through the streets of St. Louis.
The next day, on May 11, 1861, the Missouri
General Assembly authorized the formation of a Missouri State
Guard commanded by Sterling Price. Exactly two months later,
Lyon met with Jackson and demanded that Missouri honor Lincoln’s
call for troops. Jackson refused and was escorted (and eventually
evicted) from office. The State Guard endured attacks
by federal forces and ultimately, Claiborne Jackson and his
State Guard troops were chased to southwest Missouri. The
Battle of Wilson’s Creek, near Springfield, was the
first battle in which Missourians sought formal help from
the CSA. With more than 2,300 Union casualties, one of whom
was Lyon, the Confederate Army won the battle.
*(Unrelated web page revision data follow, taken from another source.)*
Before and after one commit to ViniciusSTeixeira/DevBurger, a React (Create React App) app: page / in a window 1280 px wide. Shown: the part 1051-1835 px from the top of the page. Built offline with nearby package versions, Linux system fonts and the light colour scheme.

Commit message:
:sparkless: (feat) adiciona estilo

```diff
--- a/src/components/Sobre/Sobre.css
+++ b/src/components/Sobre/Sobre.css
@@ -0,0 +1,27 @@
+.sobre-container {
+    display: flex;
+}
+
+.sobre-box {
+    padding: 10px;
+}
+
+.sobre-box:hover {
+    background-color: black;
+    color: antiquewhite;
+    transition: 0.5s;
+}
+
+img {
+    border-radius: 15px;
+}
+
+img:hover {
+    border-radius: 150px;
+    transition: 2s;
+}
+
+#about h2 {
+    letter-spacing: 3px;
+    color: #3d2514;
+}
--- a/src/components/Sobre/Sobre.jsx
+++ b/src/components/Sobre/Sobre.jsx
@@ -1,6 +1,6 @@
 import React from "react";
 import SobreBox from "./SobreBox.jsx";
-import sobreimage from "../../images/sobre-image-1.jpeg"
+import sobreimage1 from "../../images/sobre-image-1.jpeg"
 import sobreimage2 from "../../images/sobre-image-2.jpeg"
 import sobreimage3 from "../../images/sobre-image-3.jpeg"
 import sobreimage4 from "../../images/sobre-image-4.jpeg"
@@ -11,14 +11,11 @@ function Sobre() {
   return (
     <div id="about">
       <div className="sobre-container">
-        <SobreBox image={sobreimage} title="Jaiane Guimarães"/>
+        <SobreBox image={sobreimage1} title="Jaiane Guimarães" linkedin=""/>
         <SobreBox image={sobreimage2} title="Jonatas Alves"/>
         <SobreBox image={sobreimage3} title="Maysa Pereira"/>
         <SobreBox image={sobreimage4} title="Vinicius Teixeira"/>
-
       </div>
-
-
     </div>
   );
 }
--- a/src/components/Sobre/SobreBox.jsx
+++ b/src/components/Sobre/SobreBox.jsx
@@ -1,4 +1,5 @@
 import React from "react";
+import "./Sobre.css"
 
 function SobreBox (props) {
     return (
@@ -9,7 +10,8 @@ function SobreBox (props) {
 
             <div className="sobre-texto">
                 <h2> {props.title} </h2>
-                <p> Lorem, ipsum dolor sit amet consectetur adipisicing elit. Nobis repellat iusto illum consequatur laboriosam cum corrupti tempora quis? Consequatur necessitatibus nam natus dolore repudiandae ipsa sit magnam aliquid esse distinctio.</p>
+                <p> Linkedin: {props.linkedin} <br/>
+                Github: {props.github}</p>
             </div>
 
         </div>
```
But they were
too disorganized and ill-equipped to pursue the retreating
Union regiments, and Price soon began a withdrawal of State
Guard units from Missouri.
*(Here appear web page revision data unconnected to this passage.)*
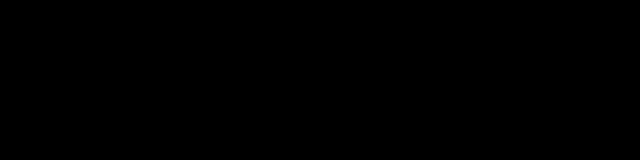
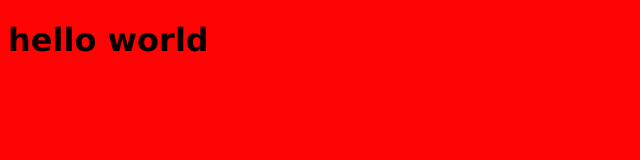
Before and after one commit to ganeshxwz/akatsuki, a plain HTML site: page index.html in a window 1280 px wide. Shown: the whole page, without its empty margins (0-640 px from the left). Drawn offline with Linux system fonts and the light colour scheme.

Commit message:
modified little

```diff
--- a/index.html
+++ b/index.html
@@ -8,6 +8,6 @@
     <link rel="stylesheet" href="styles.css">
 </head>
 <body>
-
+    <h1 style="font-family: 'Lucida Sans', 'Lucida Sans Regular', 'Lucida Grande', 'Lucida Sans Unicode', Geneva, Verdana, sans-serif;">hello world</h1>
 </body>
 </html>
--- a/styles.css
+++ b/styles.css
@@ -1,4 +1,4 @@
 body {
-    background-color: black;
-    color: white;
+    background-color: rgb(255, 4, 4);
+    color: rgb(10, 0, 0);
 }
```
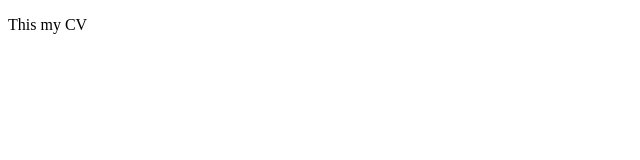
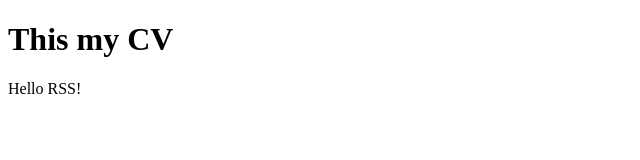
Before and after one commit to RomanGargosow/rsschool-cv, a plain HTML site: page index.html in a window 1280 px wide. Shown: the whole page, without its empty margins (0-640 px from the left). Drawn offline with Linux system fonts and the light colour scheme.

Commit message:
feat: update index.html

```diff
--- a/index.html
+++ b/index.html
@@ -9,7 +9,8 @@
 </head>
 
 <body>
-    <p>This my CV</p>
+    <h1>This my CV</h1>
+    <p>Hello RSS!</p>
 </body>
 
 </html>
```
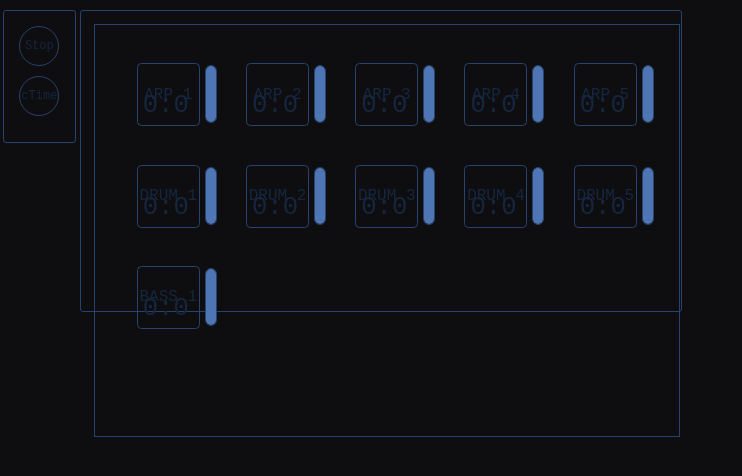
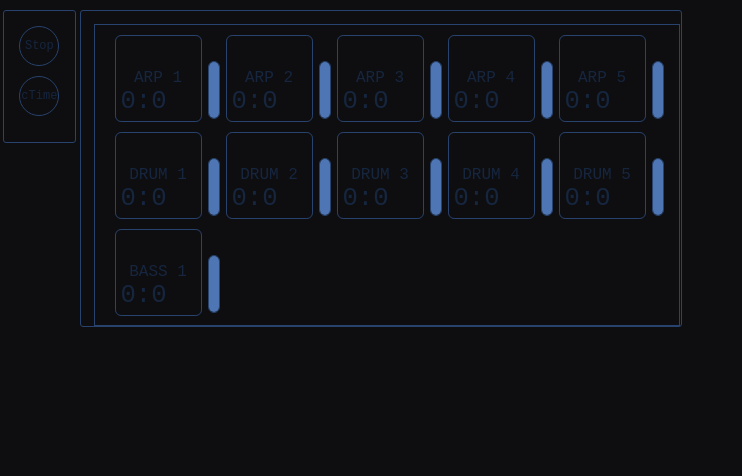
Before and after one commit to ioane-stacks/Beatbox, a website: page index.html in a window 1280 px wide. Shown: the whole page, without its empty margins (0-742 px from the left). Drawn offline with nearby package versions, Linux system fonts and the light colour scheme.

Commit message:
fixed Blocks

```diff
--- a/style.css
+++ b/style.css
@@ -91,7 +91,7 @@ body {
 
 .padBox {
     width: 600px;
-    height: 300px;
+    height: 315px;
     margin-top: 10px;
     background-color: #0e0e11;
     border: 1px solid #28436d;
@@ -103,7 +103,7 @@ body {
 
 .padbox2 {
     width: 584px;
-    height: 51.4vh;
+    height: 300px;
     margin-left: 1vw;
     margin-top: 1vw;
     border: 1px solid #28436d;
@@ -111,10 +111,10 @@ body {
 }
 
 .key {
-    min-width: 63px;
-    height: 63px;
-    margin-left: 3.3vw;
-    margin-top: 3vw;
+    min-width: 87px;
+    height: 87px;
+    margin-left: 20px;
+    margin-top: 10px;
     display: inline-block;
     position: relative;
 }
@@ -138,7 +138,7 @@ body {
     width: 10px;
     height: 7vh;
     bottom: 3px;
-    margin-left: 5px;
+    margin-left: 6px;
     background-color: transparent;
     border: 1px solid #28436d;
     display: inline-block;
```
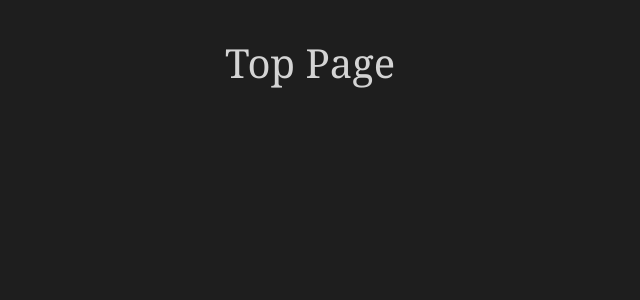
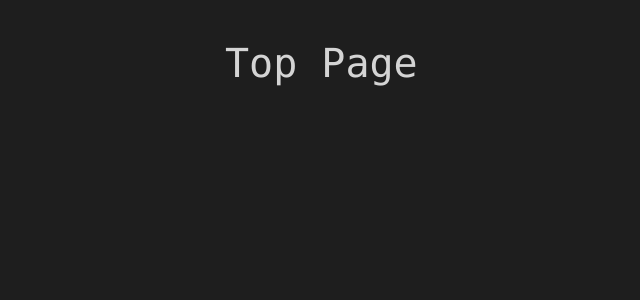
Before and after one commit to MrMocchy/MrMocchy.github.io, a Jekyll site: the page built from index.md, in a window 1280 px wide. Shown: the top 300 px of the page, without its empty margins (79-719 px from the left). Built offline with Jekyll 4.4.1, drawn with Linux system fonts in a browser that asks for light colours.

Commit message:
edit font

```diff
--- a/_includes/linja-pona.html
+++ b/_includes/linja-pona.html
@@ -1,3 +1,6 @@
 <style>
     @import "https://davidar.github.io/linja-pona/stylesheet.css";
+    .linja-pona {
+        font-size: 1.5em;
+    }
 </style>
--- a/css/style.css
+++ b/css/style.css
@@ -7,7 +7,7 @@ html {
 
 body {
     color: #d4d4d4;
-    font-family: Georgia, Palatino, 'Palatino Linotype', Times, 'Times New Roman', serif;
+    font-family: Consolas, monospace;
     font-size: 12px;
     line-height: 1.5em;
     padding: 1em;
```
Missouri endured a trying period of bushwhacking guerrilla
warfare from 1862 to 1864, which often pitted neighbor-against-neighbor.
During this time, small regiments of troops from both sides
were stationed throughout the state, including Fort
Davidson at Pilot Knob, a Union fort, and nearby
which is believed to have been built and occupied in 1863.
It is believed that the Union 13th Cavalry was camped at the
village of Barnesville. This was known as a picket, meaning
their main camp was elsewhere other than the fort. A small
group of soldiers would have been placed at the fort for guard
duty while the others were busy carrying out raids to keep
control of this area and the extremely crucial military trail
to Pilot Knob. The Confederates desperately wanted
to regain control of this area and the trail to Pilot Knob.
There is not much recorded history on the fort at Barnesville
(near present-day Ellington). It was discovered in 1997,
and although there is no evidence of a battle there, through
the diligence of a local historian, Gerald Angel, Fort
Barnesville was added to the National Register of Historic
Places in 1998 and is
on the civil war tour of our region. For more on Fort
Barnesville, **see below.
Although, or perhaps because, the Confederacy was clearly
losing the war, in 1864 Price renewed his attempt to put Missouri
under Confederate control by reassembling the Missouri Guard.
Unfortunately for the Confederacy, and for Price, he was unable
to repeat the victorious streak he had in 1861. Price’s
Raid began in the southeastern portion of the state where
he advanced northward to the end of the St. Louis and Iron
Mountain Railroad at Pilot Knob, in the Arcadia Valley.
There he attempted to defeat the army at Fort
Davidson in the Battle of Pilot Knob, He lost
nearly 1000 men, and ultimately, the battle. From there he
struck northward where he found St. Louis to be too heavily
fortified with Union troops and set out westward, parallel
with the Missouri River. The Federal soldiers attempted to
stop his advance—resulting in some minor and major skirmishes—The
advance culminated in the Battle of Westport (in present-day
Kansas City) and the defeat of the Southern army.
Since Missouri never actually seceded from the Union, it wasn’t
forced to suffer the worst aspects of Reconstruction, and
Democrats, who had been pro-slavery prior to the war, returned
to being the dominant power in the state by 1873.